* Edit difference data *
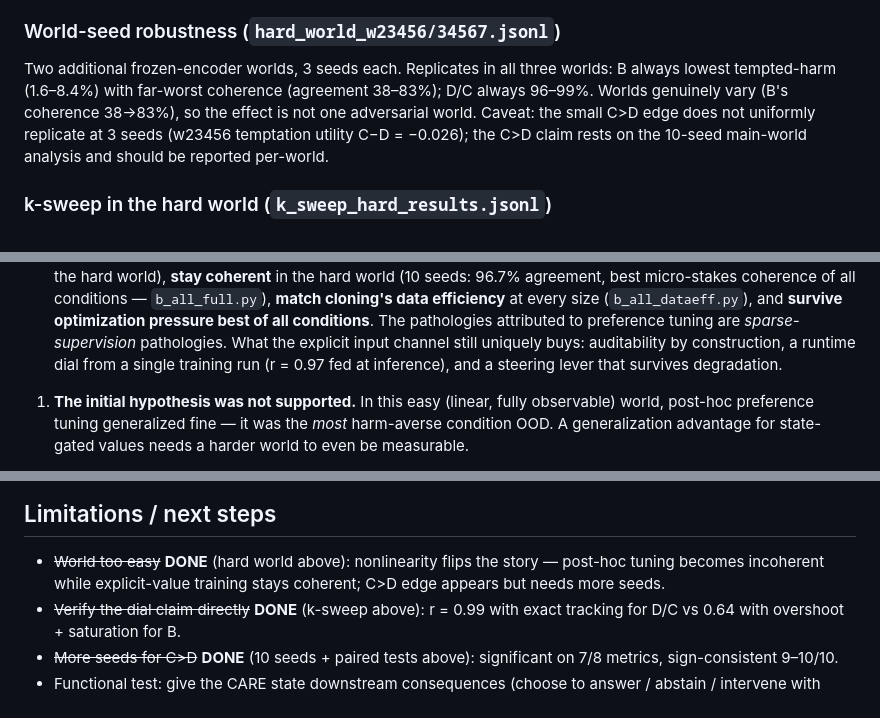
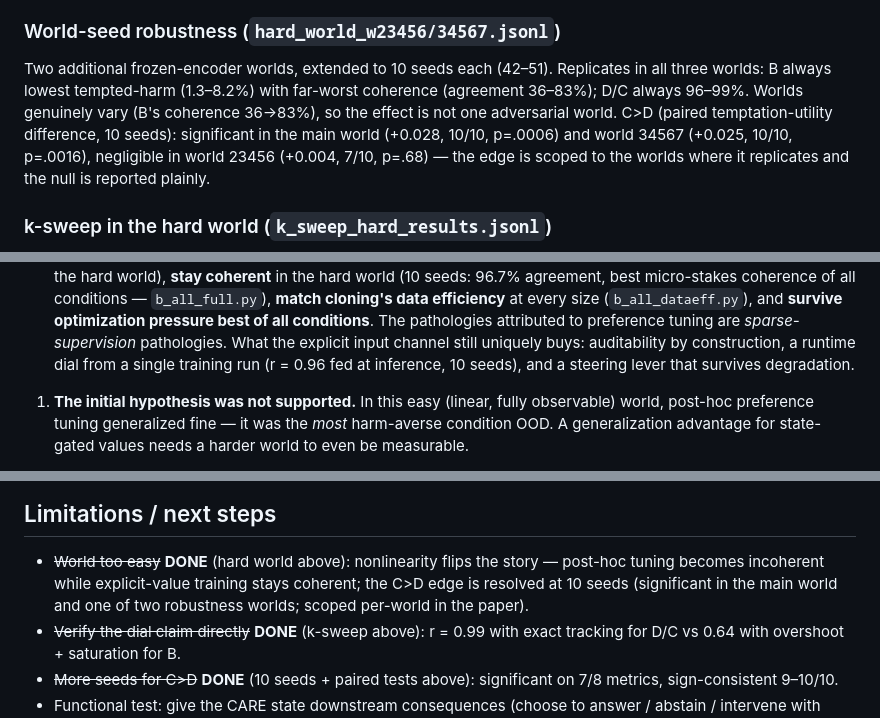
Before and after one commit to bariskanber/state_tokens, a Markdown page: README.md, 3 parts joined by grey strips. Drawn GitHub-style.

```diff
--- a/README.md
+++ b/README.md
@@ -170,13 +170,14 @@ mirror-vs-steering distinction. (Lesson: if you want a causal state, make the
 information *only* available through the state channel.)
 
 ### World-seed robustness (`hard_world_w23456/34567.jsonl`)
-Two additional frozen-encoder worlds, 3 seeds each. Replicates in all three
-worlds: B always lowest tempted-harm (1.6–8.4%) with far-worst coherence
-(agreement 38–83%); D/C always 96–99%. Worlds genuinely vary (B's coherence
-38→83%), so the effect is not one adversarial world. Caveat: the small C>D
-edge does not uniformly replicate at 3 seeds (w23456 temptation utility
-C−D = −0.026); the C>D claim rests on the 10-seed main-world analysis and
-should be reported per-world.
+Two additional frozen-encoder worlds, extended to 10 seeds each (42–51).
+Replicates in all three worlds: B always lowest tempted-harm (1.3–8.2%) with
+far-worst coherence (agreement 36–83%); D/C always 96–99%. Worlds genuinely
+vary (B's coherence 36→83%), so the effect is not one adversarial world.
+C>D (paired temptation-utility difference, 10 seeds): significant in the main
+world (+0.028, 10/10, p=.0006) and world 34567 (+0.025, 10/10, p=.0016),
+negligible in world 23456 (+0.004, 7/10, p=.68) — the edge is scoped to the
+worlds where it replicates and the null is reported plainly.
 
 ### k-sweep in the hard world (`k_sweep_hard_results.jsonl`)
 Dial tracking survives nonlinearity: D/C hit k* = intended exactly through
@@ -290,7 +305,7 @@ Findings:
    conditions**. The pathologies attributed to preference tuning are
    *sparse-supervision* pathologies. What the explicit input channel still
    uniquely buys: auditability by construction, a runtime dial from a single
-   training run (r = 0.97 fed at inference), and a steering lever that
+   training run (r = 0.96 fed at inference, 10 seeds), and a steering lever that
    survives degradation.
 
 1. **The initial hypothesis was not supported.** In this easy (linear, fully
@@ -318,7 +333,8 @@ Findings:
 
 - ~~World too easy~~ **DONE** (hard world above): nonlinearity flips the story —
   post-hoc tuning becomes incoherent while explicit-value training stays
-  coherent; C>D edge appears but needs more seeds.
+  coherent; the C>D edge is resolved at 10 seeds (significant in the main
+  world and one of two robustness worlds; scoped per-world in the paper).
 - ~~Verify the dial claim directly~~ **DONE** (k-sweep above): r = 0.99 with exact
   tracking for D/C vs 0.64 with overshoot + saturation for B.
 - ~~More seeds for C>D~~ **DONE** (10 seeds + paired tests above): significant on
```
Also changed, not shown: other parts of README.md (+55 -41 lines).
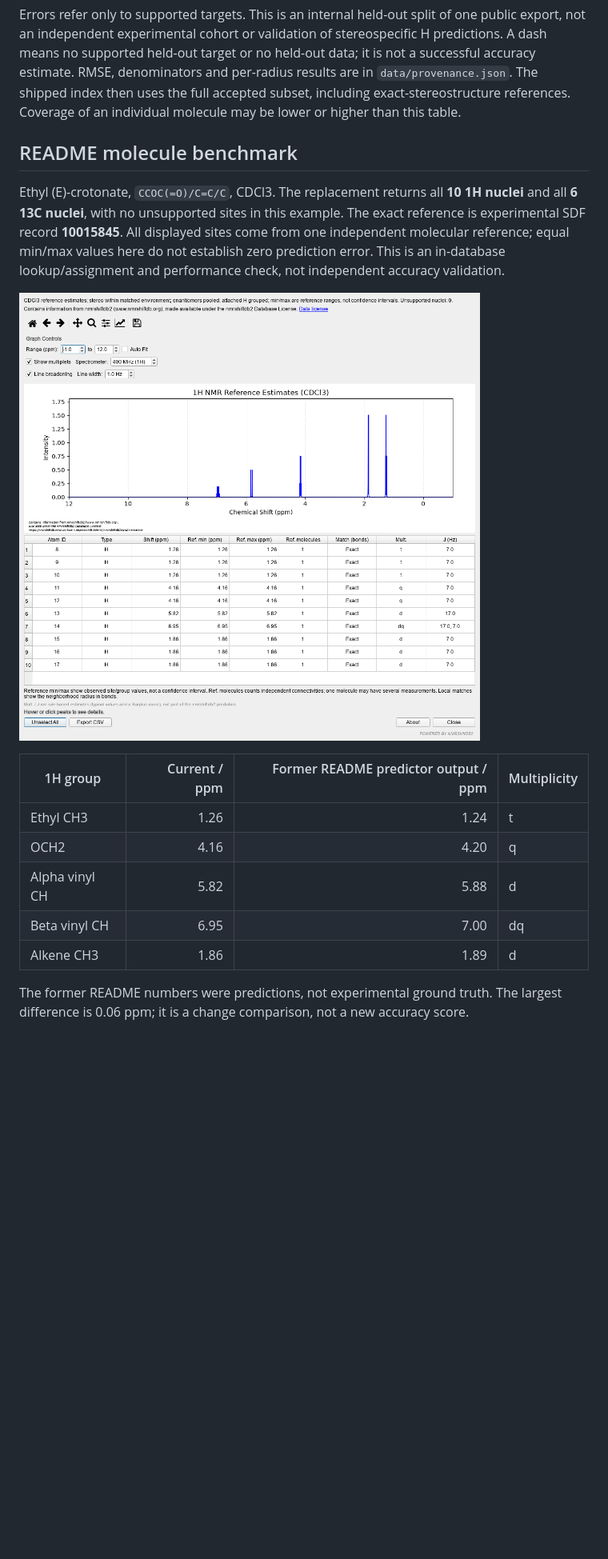
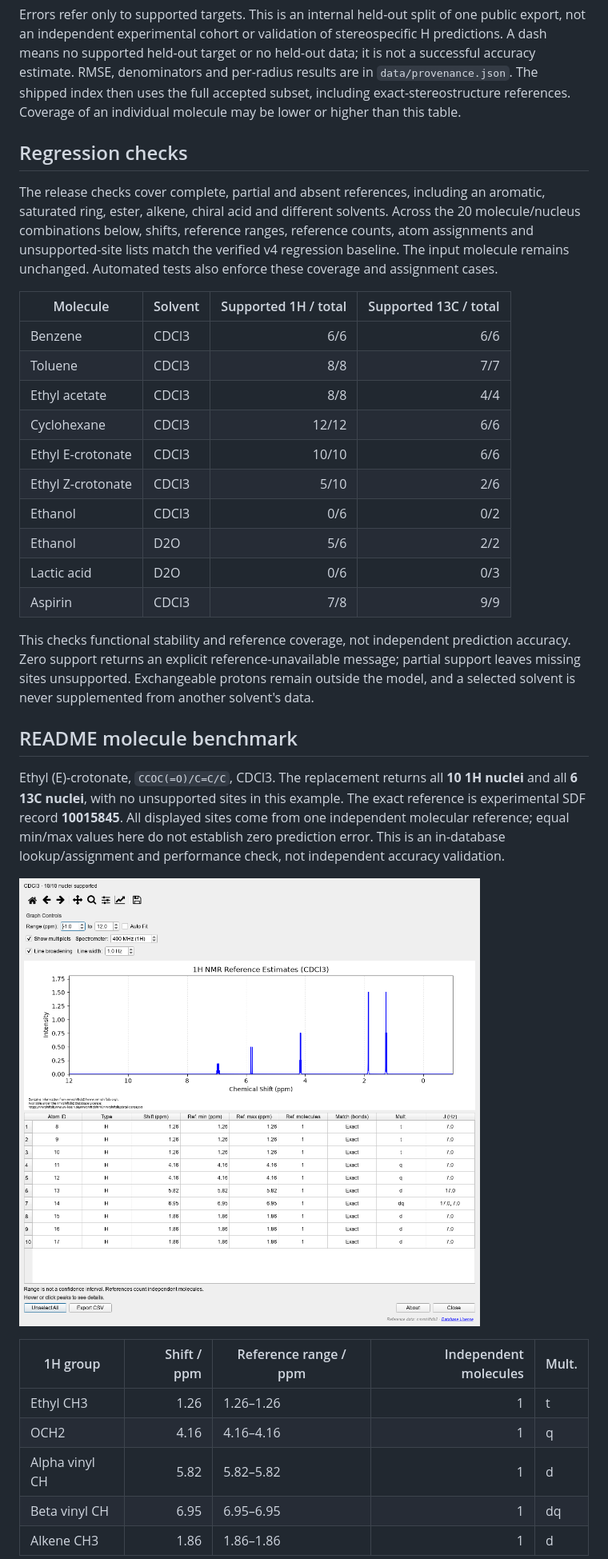
Before and after one commit to HiroYokoyama/moleditpy_nmr_predicator_nmrshiftdb2, a Markdown page: README.md, the part around one of its changes. Shown at 80% size. Rendered like a GitHub page; pictures changed too: img/coupling.png; blank space fills up the shorter version.

Commit message:
Verify representative molecules and finalize reference distribution notices
Assisted-by: GPT-6.1 Sol

```diff
--- a/README.md
+++ b/README.md
@@ -88,6 +87,34 @@ per-radius results are in `data/provenance.json`. The shipped index then uses
 the full accepted subset, including exact-stereostructure references. Coverage of an individual
 molecule may be lower or higher than this table.
 
+## Regression checks
+
+The release checks cover complete, partial and absent references, including an
+aromatic, saturated ring, ester, alkene, chiral acid and different solvents.
+Across the 20 molecule/nucleus combinations below, shifts, reference ranges,
+reference counts, atom assignments and unsupported-site lists match the verified
+v4 regression baseline. The input molecule remains unchanged. Automated tests
+also enforce these coverage and assignment cases.
+
+| Molecule | Solvent | Supported 1H / total | Supported 13C / total |
+| --- | --- | ---: | ---: |
+| Benzene | CDCl3 | 6/6 | 6/6 |
+| Toluene | CDCl3 | 8/8 | 7/7 |
+| Ethyl acetate | CDCl3 | 8/8 | 4/4 |
+| Cyclohexane | CDCl3 | 12/12 | 6/6 |
+| Ethyl E-crotonate | CDCl3 | 10/10 | 6/6 |
+| Ethyl Z-crotonate | CDCl3 | 5/10 | 2/6 |
+| Ethanol | CDCl3 | 0/6 | 0/2 |
+| Ethanol | D2O | 5/6 | 2/2 |
+| Lactic acid | D2O | 0/6 | 0/3 |
+| Aspirin | CDCl3 | 7/8 | 9/9 |
+
+This checks functional stability and reference coverage, not independent
+prediction accuracy. Zero support returns an explicit reference-unavailable
+message; partial support leaves missing sites unsupported. Exchangeable protons
+remain outside the model, and a selected solvent is never supplemented from
+another solvent's data.
+
 ## README molecule benchmark
 
 Ethyl (E)-crotonate, `CCOC(=O)/C=C/C`, CDCl3. The replacement returns all **10 1H
@@ -99,16 +126,13 @@ performance check, not independent accuracy validation.
 
 ![Ethyl (E)-crotonate: current 1H results, couplings and reference evidence](img/coupling.png)
 
-| 1H group | Current / ppm | Former README predictor output / ppm | Multiplicity |
-| --- | ---: | ---: | --- |
-| Ethyl CH3 | 1.26 | 1.24 | t |
-| OCH2 | 4.16 | 4.20 | q |
-| Alpha vinyl CH | 5.82 | 5.88 | d |
-| Beta vinyl CH | 6.95 | 7.00 | dq |
-| Alkene CH3 | 1.86 | 1.89 | d |
-
-The former README numbers were predictions, not experimental ground truth. The
-largest difference is 0.06 ppm; it is a change comparison, not a new accuracy score.
+| 1H group | Shift / ppm | Reference range / ppm | Independent molecules | Mult. |
+| --- | ---: | --- | ---: | --- |
+| Ethyl CH3 | 1.26 | 1.26–1.26 | 1 | t |
+| OCH2 | 4.16 | 4.16–4.16 | 1 | q |
+| Alpha vinyl CH | 5.82 | 5.82–5.82 | 1 | d |
+| Beta vinyl CH | 6.95 | 6.95–6.95 | 1 | dq |
+| Alkene CH3 | 1.86 | 1.86–1.86 | 1 | d |
 
 ![Ethyl (E)-crotonate: current 13C results](img/main.png)
 
```
Also changed, not shown: other parts of README.md (+8 -8 lines), LICENSING.md (+46 -16 lines), nmr_predicator_nmrshiftdb2/THIRD_PARTY_SOURCES.md (+6 -6 lines), img/main.png, 11 other files.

* WHAT IS BEING ASKED *
Copy out every line in the entries above that holds "edge".

* EXPECTED ANSWER *
-edge does not uniformly replicate at 3 seeds (w23456 temptation utility
+negligible in world 23456 (+0.004, 7/10, p=.68) — the edge is scoped to the
-  coherent; C>D edge appears but needs more seeds.
+  coherent; the C>D edge is resolved at 10 seeds (significant in the main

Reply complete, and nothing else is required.